╭─ GIVEN INFORMATION

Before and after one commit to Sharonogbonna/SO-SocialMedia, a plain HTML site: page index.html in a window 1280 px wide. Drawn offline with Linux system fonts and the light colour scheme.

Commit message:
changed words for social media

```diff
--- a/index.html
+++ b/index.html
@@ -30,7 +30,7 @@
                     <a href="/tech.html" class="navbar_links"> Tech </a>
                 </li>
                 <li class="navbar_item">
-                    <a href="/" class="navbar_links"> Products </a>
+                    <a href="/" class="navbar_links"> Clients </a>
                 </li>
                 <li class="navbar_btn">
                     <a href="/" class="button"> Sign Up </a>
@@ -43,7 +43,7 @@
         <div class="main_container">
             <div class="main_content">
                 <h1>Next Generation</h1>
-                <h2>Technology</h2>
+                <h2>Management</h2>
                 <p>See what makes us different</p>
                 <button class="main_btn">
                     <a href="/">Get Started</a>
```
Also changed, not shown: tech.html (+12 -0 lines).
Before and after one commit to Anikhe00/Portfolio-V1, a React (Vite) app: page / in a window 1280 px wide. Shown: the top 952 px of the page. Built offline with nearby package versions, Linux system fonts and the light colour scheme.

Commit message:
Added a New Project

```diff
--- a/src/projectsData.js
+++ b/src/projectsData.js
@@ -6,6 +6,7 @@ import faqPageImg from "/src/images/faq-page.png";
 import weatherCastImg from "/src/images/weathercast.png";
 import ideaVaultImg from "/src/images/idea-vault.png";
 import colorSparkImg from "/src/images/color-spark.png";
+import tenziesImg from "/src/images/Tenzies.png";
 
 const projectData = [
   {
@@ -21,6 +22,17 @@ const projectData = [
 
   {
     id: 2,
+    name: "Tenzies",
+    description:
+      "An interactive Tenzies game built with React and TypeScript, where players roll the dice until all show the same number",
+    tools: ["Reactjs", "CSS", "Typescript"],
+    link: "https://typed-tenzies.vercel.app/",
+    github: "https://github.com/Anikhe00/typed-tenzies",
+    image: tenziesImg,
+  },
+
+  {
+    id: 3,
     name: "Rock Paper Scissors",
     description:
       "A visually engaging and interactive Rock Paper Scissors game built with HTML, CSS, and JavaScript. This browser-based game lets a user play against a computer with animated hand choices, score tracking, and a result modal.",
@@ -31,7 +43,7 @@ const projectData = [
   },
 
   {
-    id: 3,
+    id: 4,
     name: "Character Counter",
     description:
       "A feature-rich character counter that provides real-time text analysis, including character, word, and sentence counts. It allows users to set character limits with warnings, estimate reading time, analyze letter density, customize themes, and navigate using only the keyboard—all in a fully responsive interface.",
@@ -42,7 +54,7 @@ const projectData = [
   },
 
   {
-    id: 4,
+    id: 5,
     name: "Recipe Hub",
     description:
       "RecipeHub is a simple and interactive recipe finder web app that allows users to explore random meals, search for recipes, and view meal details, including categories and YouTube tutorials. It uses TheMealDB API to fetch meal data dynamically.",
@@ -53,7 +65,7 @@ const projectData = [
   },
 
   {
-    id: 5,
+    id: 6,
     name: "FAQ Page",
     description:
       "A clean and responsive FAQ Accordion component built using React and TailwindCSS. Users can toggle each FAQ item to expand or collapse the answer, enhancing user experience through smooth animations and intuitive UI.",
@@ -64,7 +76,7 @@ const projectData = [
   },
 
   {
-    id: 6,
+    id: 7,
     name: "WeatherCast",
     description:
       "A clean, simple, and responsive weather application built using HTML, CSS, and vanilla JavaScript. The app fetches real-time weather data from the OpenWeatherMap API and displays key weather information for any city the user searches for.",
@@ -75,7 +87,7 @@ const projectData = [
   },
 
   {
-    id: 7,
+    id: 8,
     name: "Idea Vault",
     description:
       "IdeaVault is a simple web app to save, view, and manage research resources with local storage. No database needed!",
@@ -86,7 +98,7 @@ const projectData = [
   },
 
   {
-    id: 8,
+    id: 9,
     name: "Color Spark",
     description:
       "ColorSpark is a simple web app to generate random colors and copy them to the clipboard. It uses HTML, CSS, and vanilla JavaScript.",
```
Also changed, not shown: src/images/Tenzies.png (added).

╰─

AIM OF THE EXERCISE: Output each line of the material exactly, keeping every word as it appears.

ANSWER BOX:
Before and after one commit to Sharonogbonna/SO-SocialMedia, a plain HTML site: page index.html in a window 1280 px wide. Drawn offline with Linux system fonts and the light colour scheme.

Commit message:
changed words for social media

```diff
--- a/index.html
+++ b/index.html
@@ -30,7 +30,7 @@
                     <a href="/tech.html" class="navbar_links"> Tech </a>
                 </li>
                 <li class="navbar_item">
-                    <a href="/" class="navbar_links"> Products </a>
+                    <a href="/" class="navbar_links"> Clients </a>
                 </li>
                 <li class="navbar_btn">
                     <a href="/" class="button"> Sign Up </a>
@@ -43,7 +43,7 @@
         <div class="main_container">
             <div class="main_content">
                 <h1>Next Generation</h1>
-                <h2>Technology</h2>
+                <h2>Management</h2>
                 <p>See what makes us different</p>
                 <button class="main_btn">
                     <a href="/">Get Started</a>
```
Also changed, not shown: tech.html (+12 -0 lines).
Before and after one commit to Anikhe00/Portfolio-V1, a React (Vite) app: page / in a window 1280 px wide. Shown: the top 952 px of the page. Built offline with nearby package versions, Linux system fonts and the light colour scheme.

Commit message:
Added a New Project

```diff
--- a/src/projectsData.js
+++ b/src/projectsData.js
@@ -6,6 +6,7 @@ import faqPageImg from "/src/images/faq-page.png";
 import weatherCastImg from "/src/images/weathercast.png";
 import ideaVaultImg from "/src/images/idea-vault.png";
 import colorSparkImg from "/src/images/color-spark.png";
+import tenziesImg from "/src/images/Tenzies.png";
 
 const projectData = [
   {
@@ -21,6 +22,17 @@ const projectData = [
 
   {
     id: 2,
+    name: "Tenzies",
+    description:
+      "An interactive Tenzies game built with React and TypeScript, where players roll the dice until all show the same number",
+    tools: ["Reactjs", "CSS", "Typescript"],
+    link: "https://typed-tenzies.vercel.app/",
+    github: "https://github.com/Anikhe00/typed-tenzies",
+    image: tenziesImg,
+  },
+
+  {
+    id: 3,
     name: "Rock Paper Scissors",
     description:
       "A visually engaging and interactive Rock Paper Scissors game built with HTML, CSS, and JavaScript. This browser-based game lets a user play against a computer with animated hand choices, score tracking, and a result modal.",
@@ -31,7 +43,7 @@ const projectData = [
   },
 
   {
-    id: 3,
+    id: 4,
     name: "Character Counter",
     description:
       "A feature-rich character counter that provides real-time text analysis, including character, word, and sentence counts. It allows users to set character limits with warnings, estimate reading time, analyze letter density, customize themes, and navigate using only the keyboard—all in a fully responsive interface.",
@@ -42,7 +54,7 @@ const projectData = [
   },
 
   {
-    id: 4,
+    id: 5,
     name: "Recipe Hub",
     description:
       "RecipeHub is a simple and interactive recipe finder web app that allows users to explore random meals, search for recipes, and view meal details, including categories and YouTube tutorials. It uses TheMealDB API to fetch meal data dynamically.",
@@ -53,7 +65,7 @@ const projectData = [
   },
 
   {
-    id: 5,
+    id: 6,
     name: "FAQ Page",
     description:
       "A clean and responsive FAQ Accordion component built using React and TailwindCSS. Users can toggle each FAQ item to expand or collapse the answer, enhancing user experience through smooth animations and intuitive UI.",
@@ -64,7 +76,7 @@ const projectData = [
   },
 
   {
-    id: 6,
+    id: 7,
     name: "WeatherCast",
     description:
       "A clean, simple, and responsive weather application built using HTML, CSS, and vanilla JavaScript. The app fetches real-time weather data from the OpenWeatherMap API and displays key weather information for any city the user searches for.",
@@ -75,7 +87,7 @@ const projectData = [
   },
 
   {
-    id: 7,
+    id: 8,
     name: "Idea Vault",
     description:
       "IdeaVault is a simple web app to save, view, and manage research resources with local storage. No database needed!",
@@ -86,7 +98,7 @@ const projectData = [
   },
 
   {
-    id: 8,
+    id: 9,
     name: "Color Spark",
     description:
       "ColorSpark is a simple web app to generate random colors and copy them to the clipboard. It uses HTML, CSS, and vanilla JavaScript.",
```
Also changed, not shown: src/images/Tenzies.png (added).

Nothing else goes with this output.